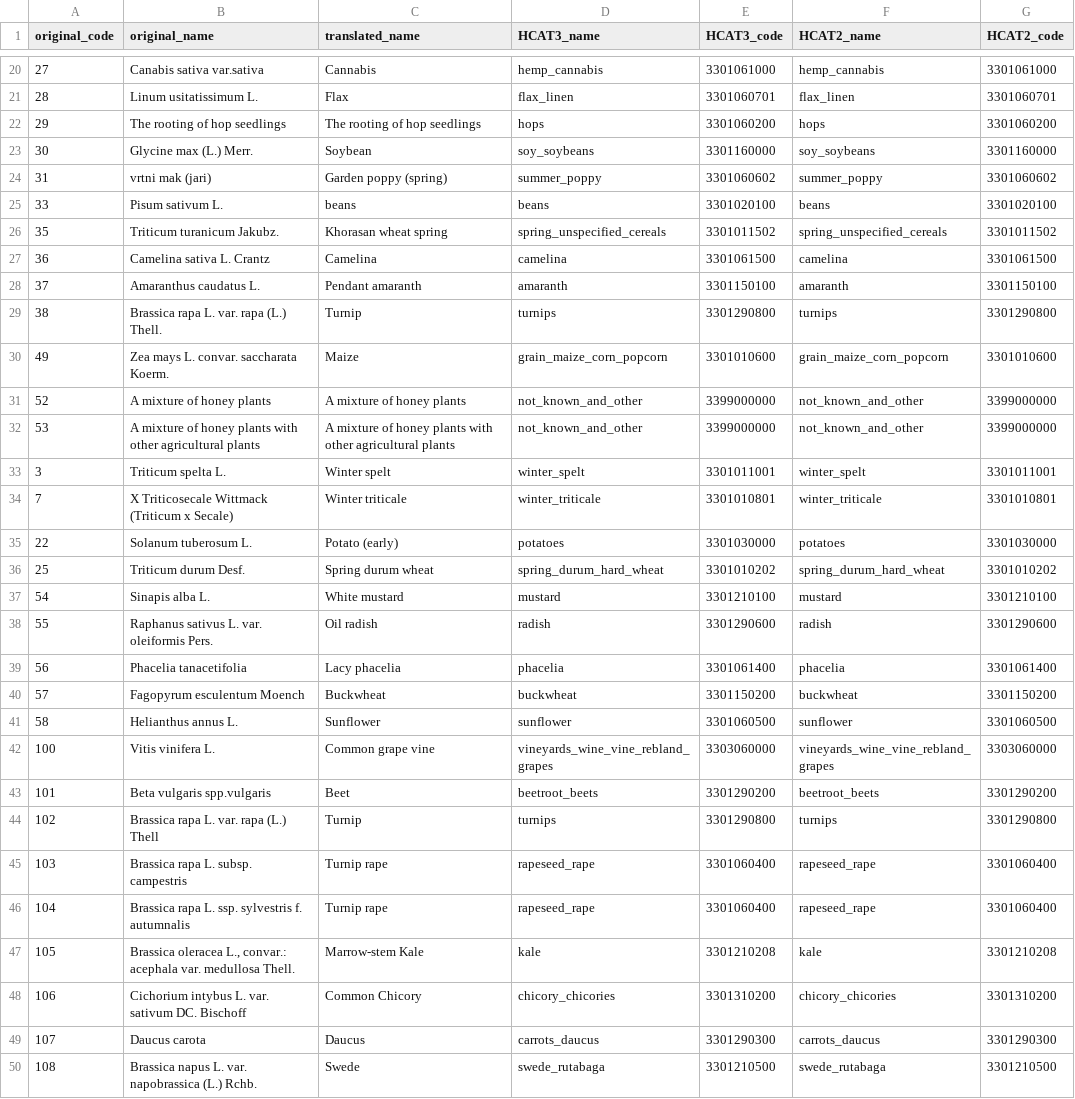
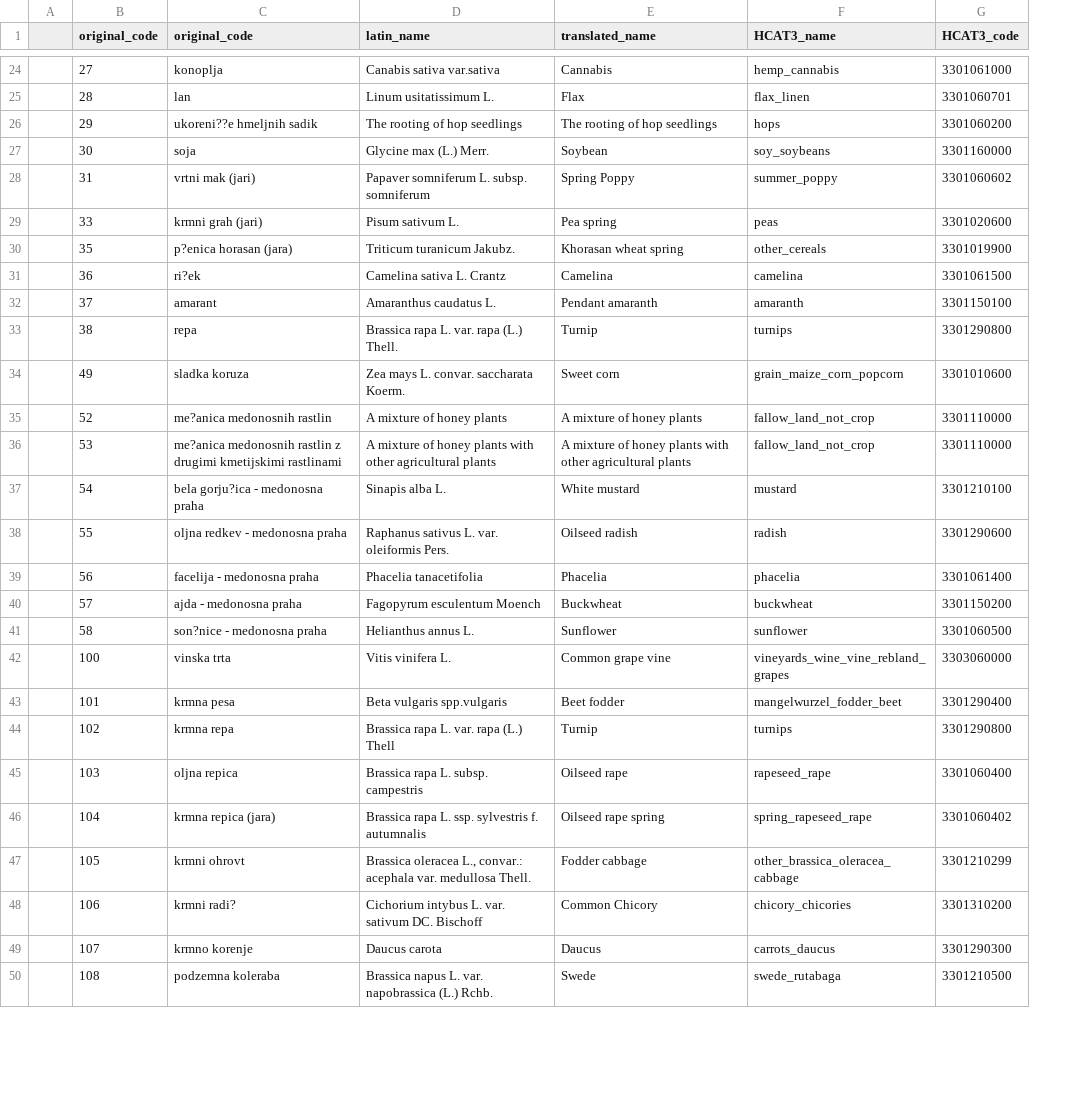
Before and after one commit to maja601/EuroCrops, a CSV file: csvs/country_mappings/si_2021.csv, drawn as a sheet; only a part is shown, gaps mark what is left out; removed rows and columns are numbered as before the commit, all else as after; the diff covers the shown part only; the diff names each change by its address in the sheet, - before the commit and + after, or states it on an @@ line.

Commit message:
corrected translation and mapping errors

```diff
--- a/csvs/country_mappings/si_2021.csv
+++ b/csvs/country_mappings/si_2021.csv
+column A, empty
+column C (original_code), rows 24-50: konoplja | lan | ukoreni??e hmeljnih sadik | soja | vrtni mak (jari) | krmni grah (jari) | p?enica horasan (jara) | ri?ek | amarant | repa | sladka koruza | me?anica medonosnih rastlin | me?anica medonosnih rastlin z drugimi kmetijskimi rastlinami | bela gorju?ica - medonosna praha | oljna redkev - medonosna praha | facelija - medonosna praha | ajda - medonosna praha | son?nice - medonosna praha | vinska trta | krmna pesa | krmna repa | oljna repica | krmna repica (jara) | krmni ohrovt | krmni radi? | krmno korenje | podzemna koleraba
-column F (HCAT2_name), rows 20-32: hemp_cannabis | flax_linen | hops | soy_soybeans | summer_poppy | beans | spring_unspecified_cereals | camelina | amaranth | turnips | grain_maize_corn_popcorn | not_known_and_other | not_known_and_other; rows 37-50: mustard | radish | phacelia | buckwheat | sunflower | vineyards_wine_vine_rebland_grapes | beetroot_beets | turnips | rapeseed_rape | rapeseed_rape | kale | chicory_chicories | carrots_daucus | swede_rutabaga
-column G (HCAT2_code), rows 20-32: 3301061000 | 3301060701 | 3301060200 | 3301160000 | 3301060602 | 3301020100 | 3301011502 | 3301061500 | 3301150100 | 3301290800 | 3301010600 | 3399000000 | 3399000000; rows 37-50: 3301210100 | 3301290600 | 3301061400 | 3301150200 | 3301060500 | 3303060000 | 3301290200 | 3301290800 | 3301060400 | 3301060400 | 3301210208 | 3301310200 | 3301290300 | 3301210500
-D1: original_name
+D1: latin_name
-D28 (latin_name): vrtni mak (jari)
+D28 (latin_name): Papaver somniferum L. subsp. somniferum
-E28 (translated_name): Garden poppy (spring)
+E28 (translated_name): Spring Poppy
-E29 (translated_name): beans
+E29 (translated_name): Pea spring
-F29 (HCAT3_name): beans
+F29 (HCAT3_name): peas
-G29 (HCAT3_code): 3301020100
+G29 (HCAT3_code): 3301020600
-F30 (HCAT3_name): spring_unspecified_cereals
+F30 (HCAT3_name): other_cereals
-G30 (HCAT3_code): 3301011502
+G30 (HCAT3_code): 3301019900
-E34 (translated_name): Maize
+E34 (translated_name): Sweet corn
-F35:F36 (HCAT3_name): not_known_and_other
+F35:F36 (HCAT3_name): fallow_land_not_crop
-G35:G36 (HCAT3_code): 3399000000
+G35:G36 (HCAT3_code): 3301110000
-row 33: 3 | Triticum spelta L. | Winter spelt | winter_spelt | 3301011001 | winter_spelt | 3301011001
-row 34: 7 | X Triticosecale Wittmack (Triticum x Secale) | Winter triticale | winter_triticale | 3301010801 | winter_triticale | 3301010801
-row 35: 22 | Solanum tuberosum L. | Potato (early) | potatoes | 3301030000 | potatoes | 3301030000
-row 36: 25 | Triticum durum Desf. | Spring durum wheat | spring_durum_hard_wheat | 3301010202 | spring_durum_hard_wheat | 3301010202
-E38 (translated_name): Oil radish
+E38 (translated_name): Oilseed radish
-E39 (translated_name): Lacy phacelia
+E39 (translated_name): Phacelia
-E43 (translated_name): Beet
+E43 (translated_name): Beet fodder
-F43 (HCAT3_name): beetroot_beets
+F43 (HCAT3_name): mangelwurzel_fodder_beet
-G43 (HCAT3_code): 3301290200
+G43 (HCAT3_code): 3301290400
-E45 (translated_name): Turnip rape
+E45 (translated_name): Oilseed rape
-E46 (translated_name): Turnip rape
+E46 (translated_name): Oilseed rape spring
-F46 (HCAT3_name): rapeseed_rape
+F46 (HCAT3_name): spring_rapeseed_rape
-G46 (HCAT3_code): 3301060400
+G46 (HCAT3_code): 3301060402
-E47 (translated_name): Marrow-stem Kale
+E47 (translated_name): Fodder cabbage
-F47 (HCAT3_name): kale
+F47 (HCAT3_name): other_brassica_oleracea_cabbage
-G47 (HCAT3_code): 3301210208
+G47 (HCAT3_code): 3301210299
```
Also changed, not shown: 4 added rows and 57 edited cells elsewhere in this file, csvs/country_mappings/dk_2019.csv, csvs/country_mappings/lv_2021.csv, 16 other files.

■ Task statement:
Reproduce every entry exactly, but omit each picture.

■ Answer section:
Before and after one commit to maja601/EuroCrops, a CSV file: csvs/country_mappings/si_2021.csv, drawn as a sheet; only a part is shown, gaps mark what is left out; removed rows and columns are numbered as before the commit, all else as after; the diff covers the shown part only; the diff names each change by its address in the sheet, - before the commit and + after, or states it on an @@ line.

Commit message:
corrected translation and mapping errors

```diff
--- a/csvs/country_mappings/si_2021.csv
+++ b/csvs/country_mappings/si_2021.csv
+column A, empty
+column C (original_code), rows 24-50: konoplja | lan | ukoreni??e hmeljnih sadik | soja | vrtni mak (jari) | krmni grah (jari) | p?enica horasan (jara) | ri?ek | amarant | repa | sladka koruza | me?anica medonosnih rastlin | me?anica medonosnih rastlin z drugimi kmetijskimi rastlinami | bela gorju?ica - medonosna praha | oljna redkev - medonosna praha | facelija - medonosna praha | ajda - medonosna praha | son?nice - medonosna praha | vinska trta | krmna pesa | krmna repa | oljna repica | krmna repica (jara) | krmni ohrovt | krmni radi? | krmno korenje | podzemna koleraba
-column F (HCAT2_name), rows 20-32: hemp_cannabis | flax_linen | hops | soy_soybeans | summer_poppy | beans | spring_unspecified_cereals | camelina | amaranth | turnips | grain_maize_corn_popcorn | not_known_and_other | not_known_and_other; rows 37-50: mustard | radish | phacelia | buckwheat | sunflower | vineyards_wine_vine_rebland_grapes | beetroot_beets | turnips | rapeseed_rape | rapeseed_rape | kale | chicory_chicories | carrots_daucus | swede_rutabaga
-column G (HCAT2_code), rows 20-32: 3301061000 | 3301060701 | 3301060200 | 3301160000 | 3301060602 | 3301020100 | 3301011502 | 3301061500 | 3301150100 | 3301290800 | 3301010600 | 3399000000 | 3399000000; rows 37-50: 3301210100 | 3301290600 | 3301061400 | 3301150200 | 3301060500 | 3303060000 | 3301290200 | 3301290800 | 3301060400 | 3301060400 | 3301210208 | 3301310200 | 3301290300 | 3301210500
-D1: original_name
+D1: latin_name
-D28 (latin_name): vrtni mak (jari)
+D28 (latin_name): Papaver somniferum L. subsp. somniferum
-E28 (translated_name): Garden poppy (spring)
+E28 (translated_name): Spring Poppy
-E29 (translated_name): beans
+E29 (translated_name): Pea spring
-F29 (HCAT3_name): beans
+F29 (HCAT3_name): peas
-G29 (HCAT3_code): 3301020100
+G29 (HCAT3_code): 3301020600
-F30 (HCAT3_name): spring_unspecified_cereals
+F30 (HCAT3_name): other_cereals
-G30 (HCAT3_code): 3301011502
+G30 (HCAT3_code): 3301019900
-E34 (translated_name): Maize
+E34 (translated_name): Sweet corn
-F35:F36 (HCAT3_name): not_known_and_other
+F35:F36 (HCAT3_name): fallow_land_not_crop
-G35:G36 (HCAT3_code): 3399000000
+G35:G36 (HCAT3_code): 3301110000
-row 33: 3 | Triticum spelta L. | Winter spelt | winter_spelt | 3301011001 | winter_spelt | 3301011001
-row 34: 7 | X Triticosecale Wittmack (Triticum x Secale) | Winter triticale | winter_triticale | 3301010801 | winter_triticale | 3301010801
-row 35: 22 | Solanum tuberosum L. | Potato (early) | potatoes | 3301030000 | potatoes | 3301030000
-row 36: 25 | Triticum durum Desf. | Spring durum wheat | spring_durum_hard_wheat | 3301010202 | spring_durum_hard_wheat | 3301010202
-E38 (translated_name): Oil radish
+E38 (translated_name): Oilseed radish
-E39 (translated_name): Lacy phacelia
+E39 (translated_name): Phacelia
-E43 (translated_name): Beet
+E43 (translated_name): Beet fodder
-F43 (HCAT3_name): beetroot_beets
+F43 (HCAT3_name): mangelwurzel_fodder_beet
-G43 (HCAT3_code): 3301290200
+G43 (HCAT3_code): 3301290400
-E45 (translated_name): Turnip rape
+E45 (translated_name): Oilseed rape
-E46 (translated_name): Turnip rape
+E46 (translated_name): Oilseed rape spring
-F46 (HCAT3_name): rapeseed_rape
+F46 (HCAT3_name): spring_rapeseed_rape
-G46 (HCAT3_code): 3301060400
+G46 (HCAT3_code): 3301060402
-E47 (translated_name): Marrow-stem Kale
+E47 (translated_name): Fodder cabbage
-F47 (HCAT3_name): kale
+F47 (HCAT3_name): other_brassica_oleracea_cabbage
-G47 (HCAT3_code): 3301210208
+G47 (HCAT3_code): 3301210299
```
Also changed, not shown: 4 added rows and 57 edited cells elsewhere in this file, csvs/country_mappings/dk_2019.csv, csvs/country_mappings/lv_2021.csv, 16 other files.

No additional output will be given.